EXERCISE DIRECTIONS » Where does the string "China" appear? Copy every line of the entries below that holds it.

-------- THE INPUT

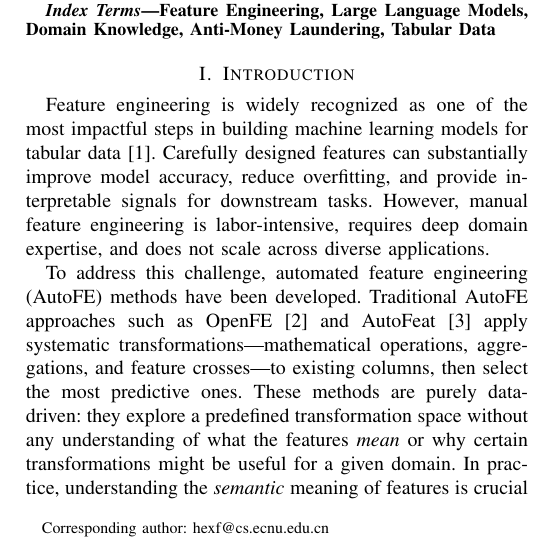
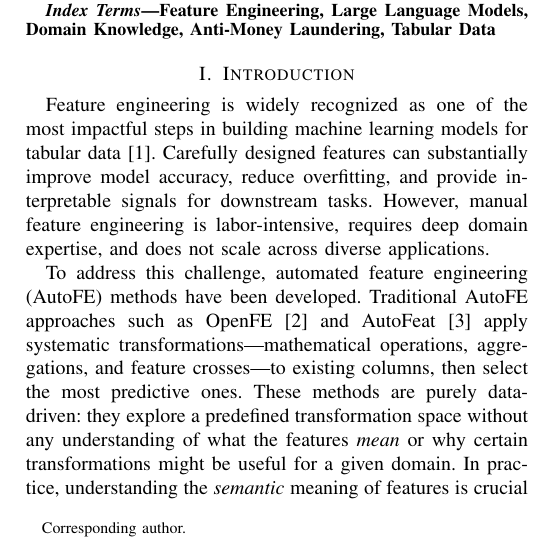
Before and after one commit to youchengsong/large-llm-create-feature, a LaTeX paper (paper/main.tex): part of one column of page 1 of 10, cut so that both start at the same text. Compiled offline with pdfLaTeX; a missing font is replaced by an installed copy or a similar font; a LaTeX package or settings file that is missing is left out.

Commit message:
remove email from corresponding author footnote
Co-Authored-By: Claude Opus 4.6 <noreply@anthropic.com>

```diff
--- a/paper/main.tex
+++ b/paper/main.tex
@@ -42,7 +42,7 @@ Weiqiao Que$^{1}$,
 Qizhou Chen$^{1}$,
 Wei Deng$^{2}$,
 Feng Zhu$^{3}$,
-Xiaofeng He$^{1}$\thanks{Corresponding author: hexf@cs.ecnu.edu.cn}}
+Xiaofeng He$^{1}$\thanks{Corresponding author.}}
 \IEEEauthorblockA{$^{1}$East China Normal University, Shanghai, China\\
 \{51275901122, 52285901017\}@stu.ecnu.edu.cn, weiqiaoque@gmail.com, 582476065@qq.com, hexf@cs.ecnu.edu.cn}
 \IEEEauthorblockA{$^{2}$Southwestern University of Finance and Economics, Chengdu, China\\
```
Also changed, not shown: 1 other file.
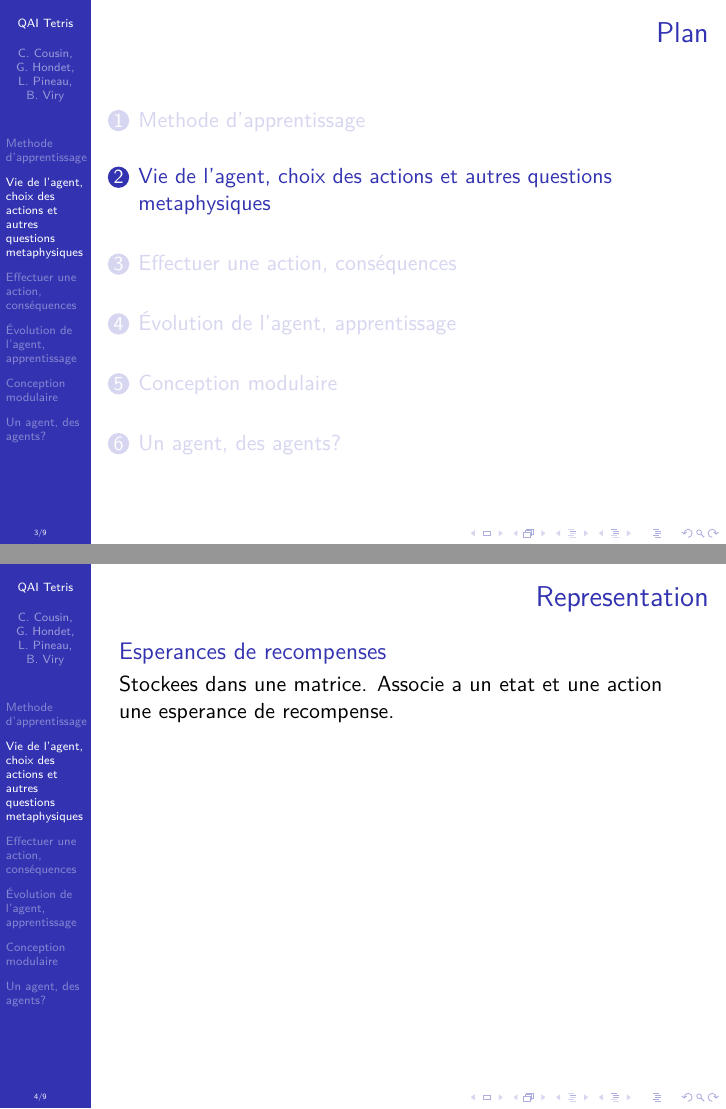
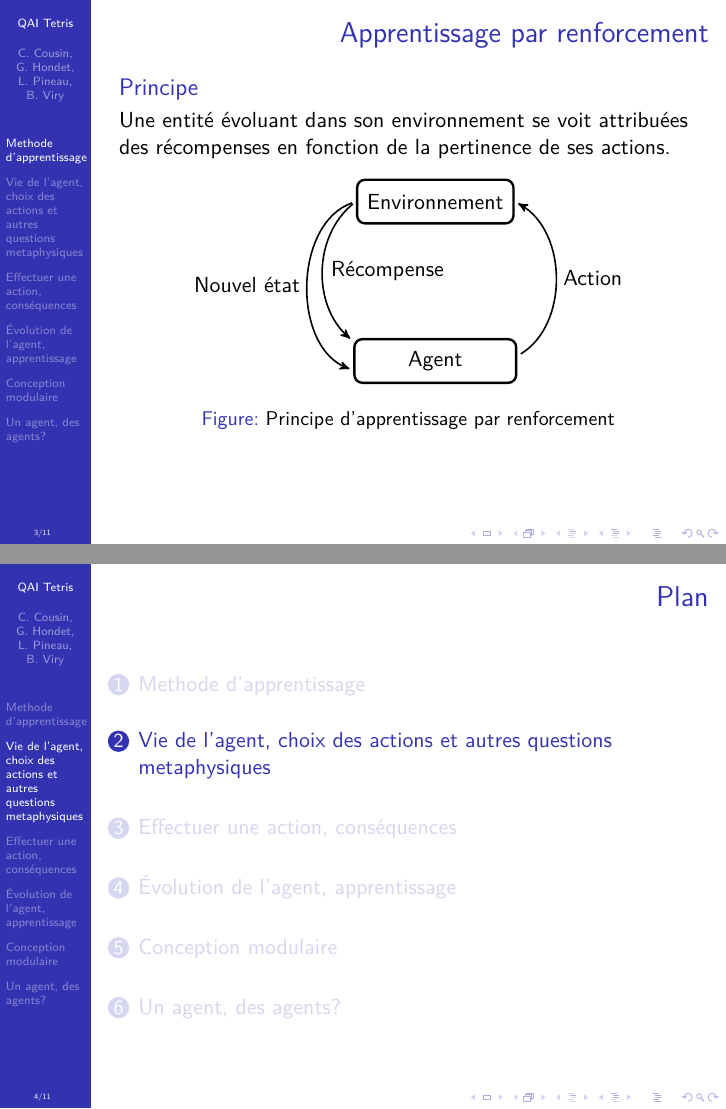
Before and after one commit to ViryBe/qai_tetris, LaTeX slides (latex/slideshow.tex): pages 3 and 4 of 9 before the commit and pages 3 and 4 of 11 after it, joined at a grey line. Compiled offline with XeLaTeX.

Commit message:
(+) shema

```diff
--- a/latex/slideshow.tex
+++ b/latex/slideshow.tex
@@ -60,13 +85,39 @@
 }
 
 \section{Methode d'apprentissage}
+\begin{frame}[t]{Apprentissage par renforcement}
+  \begin{block}{Principe}
+    Une entité évoluant dans son environnement se voit attribuées des
+    récompenses en fonction de la pertinence de ses actions.
+    \begin{figure}[h]
+      \begin{center}
+        \begin{tikzpicture}[node distance=1cm, auto,]
+         %nodes
+          \node[punkt] (env) {Environnement};
+          \node[punkt, inner sep=5pt,below=2cm of env]
+          (agent) {Agent}
+          edge[pilup,bend right=60] node[right] {Action} (env.east)
+          edge[pildwn,bend left=70] node[left] {Nouvel état} (env.west)
+          edge[pildwn,bend left=50] node[right] {Récompense} (env.west);
+        \end{tikzpicture}
+      \end{center}
+      \caption{Principe d'apprentissage par renforcement}
+      \label{fig:reinforcement_learning}
+    \end{figure}
+  \end{block}
+\end{frame}
 
 \section{Vie de l'agent, choix des actions et autres questions metaphysiques}
+\begin{frame}[t]{Agent}
+  \begin{block}{Definition}
+    L'agent évolue dans son environnement. Il effectue des actions dans le but
+    de maximiser l'espérance de récompense.
+  \end{block}
+\end{frame}
 \begin{frame}[t]{Representation}
-  \begin{block}
-    {Esperances de recompenses}
-    Stockees dans une matrice. Associe a un etat et une action une esperance de
-    recompense.
+  \begin{block}{Esperances de recompenses}
+    Stockées dans une matrice. Associe a un état et une action une espérance de
+    récompense.
   \end{block}
 \end{frame}
 
```
Also changed, not shown: latex/slideshow.tex (27 more changed lines).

----------------

ANSWER SPACE »
 \IEEEauthorblockA{$^{1}$East China Normal University, Shanghai, China\\
 \IEEEauthorblockA{$^{2}$Southwestern University of Finance and Economics, Chengdu, China\\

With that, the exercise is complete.